• [What the task requires]
Retype all data exactly as given. Pictures should not be retyped.
** Opening Records for the task block **
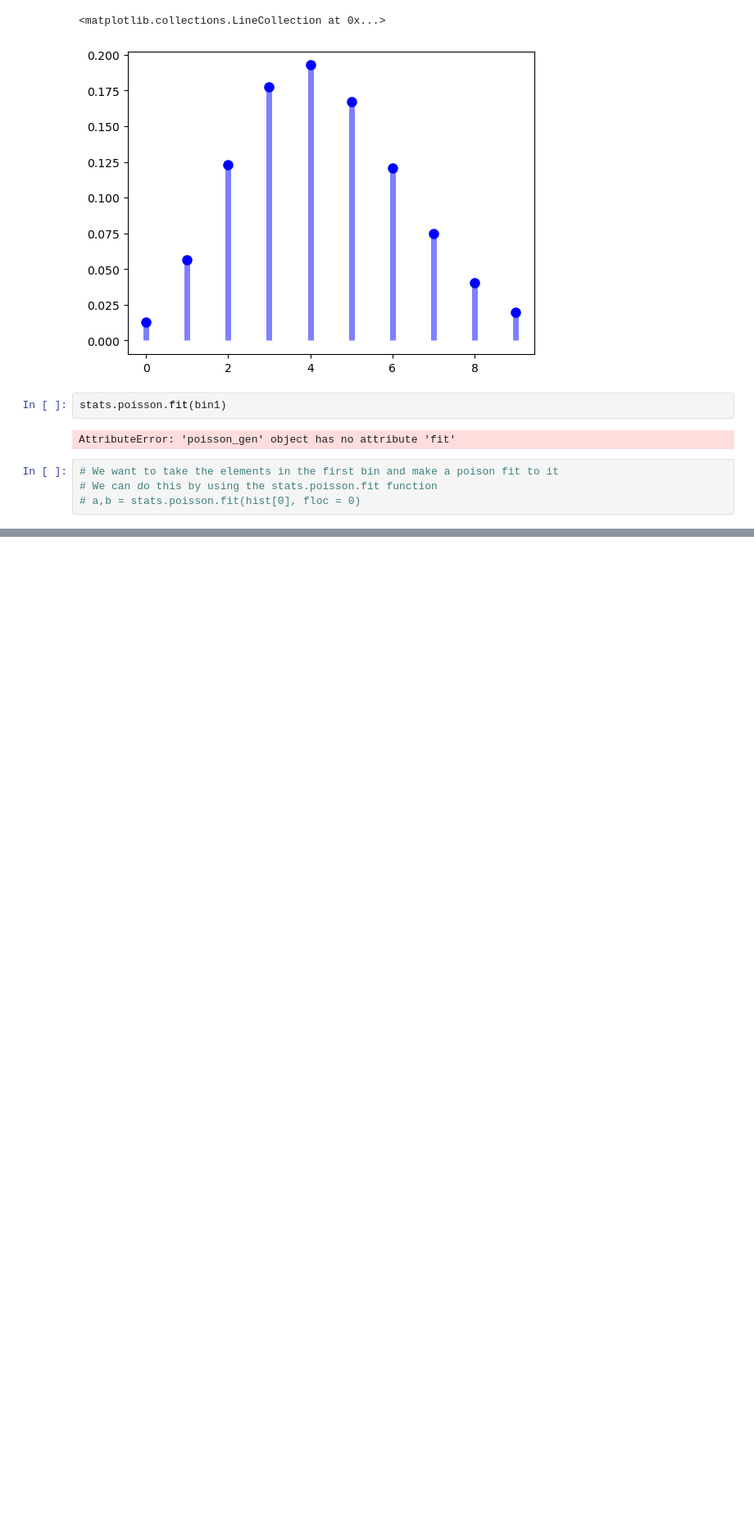
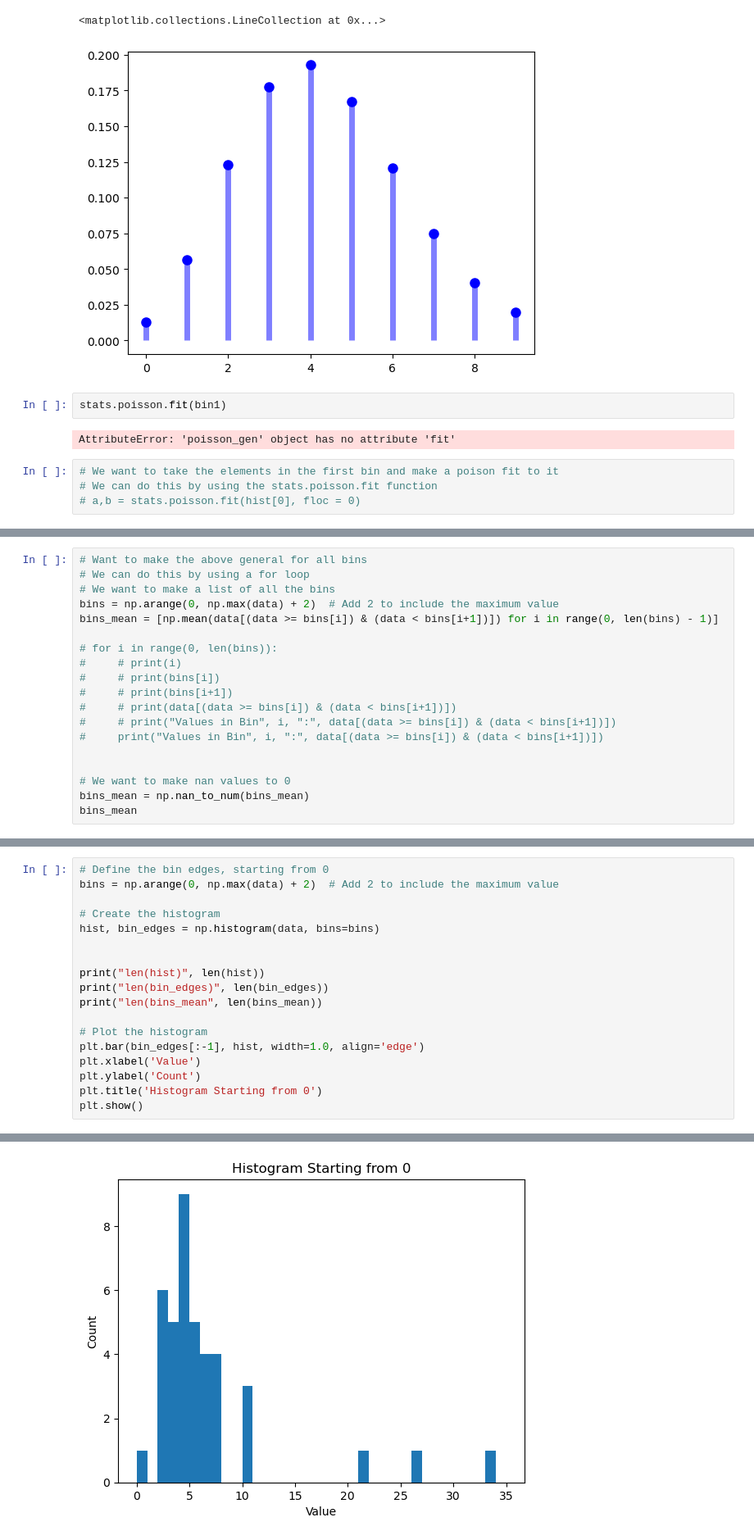
Before and after one commit to gl626qf/advanced_dataanalysis, a Jupyter notebook: chapters/1-fundamentalPy/week4/binnedData.ipynb, the cells around one changed output, grey strips where cells are left out. Shown at 82% size. Saved outputs shown, nothing was run; the diff lists cells and outputs as text; blank space fills up the shorter version.

```diff
--- a/chapters/1-fundamentalPy/week4/binnedData.ipynb
+++ b/chapters/1-fundamentalPy/week4/binnedData.ipynb
@@ -214,0 +266,19 @@ AttributeError: 'poisson_gen' object has no attribute 'fit'
+# %%
+# Want to make the above general for all bins
+# We can do this by using a for loop
+# We want to make a list of all the bins
+bins = np.arange(0, np.max(data) + 2)  # Add 2 to include the maximum value
+bins_mean = [np.mean(data[(data >= bins[i]) & (data < bins[i+1])]) for i in range(0, len(bins) - 1)]
+
+# for i in range(0, len(bins)):
+#     # print(i)
+#     # print(bins[i])
+#     # print(bins[i+1])
+#     # print(data[(data >= bins[i]) & (data < bins[i+1])])
+#     # print("Values in Bin", i, ":", data[(data >= bins[i]) & (data < bins[i+1])])
+#     print("Values in Bin", i, ":", data[(data >= bins[i]) & (data < bins[i+1])])
+
+
+# We want to make nan values to 0
+bins_mean = np.nan_to_num(bins_mean)
+bins_mean
@@ -214,0 +313,19 @@ AttributeError: 'poisson_gen' object has no attribute 'fit'
+# %%
+# Define the bin edges, starting from 0
+bins = np.arange(0, np.max(data) + 2)  # Add 2 to include the maximum value
+
+# Create the histogram
+hist, bin_edges = np.histogram(data, bins=bins)
+
+
+print("len(hist)", len(hist))
+print("len(bin_edges)", len(bin_edges))
+print("len(bins_mean", len(bins_mean))
+
+# Plot the histogram
+plt.bar(bin_edges[:-1], hist, width=1.0, align='edge')
+plt.xlabel('Value')
+plt.ylabel('Count')
+plt.title('Histogram Starting from 0')
+plt.show()
+# %% [output]
@@ -214,0 +335 @@ AttributeError: 'poisson_gen' object has no attribute 'fit'
+[figure, added]
```
Also changed, not shown: parts of 16 cells of this notebook.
** Closing Records for the task block **
• [Answer to this problem]
Before and after one commit to gl626qf/advanced_dataanalysis, a Jupyter notebook: chapters/1-fundamentalPy/week4/binnedData.ipynb, the cells around one changed output, grey strips where cells are left out. Shown at 82% size. Saved outputs shown, nothing was run; the diff lists cells and outputs as text; blank space fills up the shorter version.

```diff
--- a/chapters/1-fundamentalPy/week4/binnedData.ipynb
+++ b/chapters/1-fundamentalPy/week4/binnedData.ipynb
@@ -214,0 +266,19 @@ AttributeError: 'poisson_gen' object has no attribute 'fit'
+# %%
+# Want to make the above general for all bins
+# We can do this by using a for loop
+# We want to make a list of all the bins
+bins = np.arange(0, np.max(data) + 2)  # Add 2 to include the maximum value
+bins_mean = [np.mean(data[(data >= bins[i]) & (data < bins[i+1])]) for i in range(0, len(bins) - 1)]
+
+# for i in range(0, len(bins)):
+#     # print(i)
+#     # print(bins[i])
+#     # print(bins[i+1])
+#     # print(data[(data >= bins[i]) & (data < bins[i+1])])
+#     # print("Values in Bin", i, ":", data[(data >= bins[i]) & (data < bins[i+1])])
+#     print("Values in Bin", i, ":", data[(data >= bins[i]) & (data < bins[i+1])])
+
+
+# We want to make nan values to 0
+bins_mean = np.nan_to_num(bins_mean)
+bins_mean
@@ -214,0 +313,19 @@ AttributeError: 'poisson_gen' object has no attribute 'fit'
+# %%
+# Define the bin edges, starting from 0
+bins = np.arange(0, np.max(data) + 2)  # Add 2 to include the maximum value
+
+# Create the histogram
+hist, bin_edges = np.histogram(data, bins=bins)
+
+
+print("len(hist)", len(hist))
+print("len(bin_edges)", len(bin_edges))
+print("len(bins_mean", len(bins_mean))
+
+# Plot the histogram
+plt.bar(bin_edges[:-1], hist, width=1.0, align='edge')
+plt.xlabel('Value')
+plt.ylabel('Count')
+plt.title('Histogram Starting from 0')
+plt.show()
+# %% [output]
@@ -214,0 +335 @@ AttributeError: 'poisson_gen' object has no attribute 'fit'
+[figure, added]
```
Also changed, not shown: parts of 16 cells of this notebook.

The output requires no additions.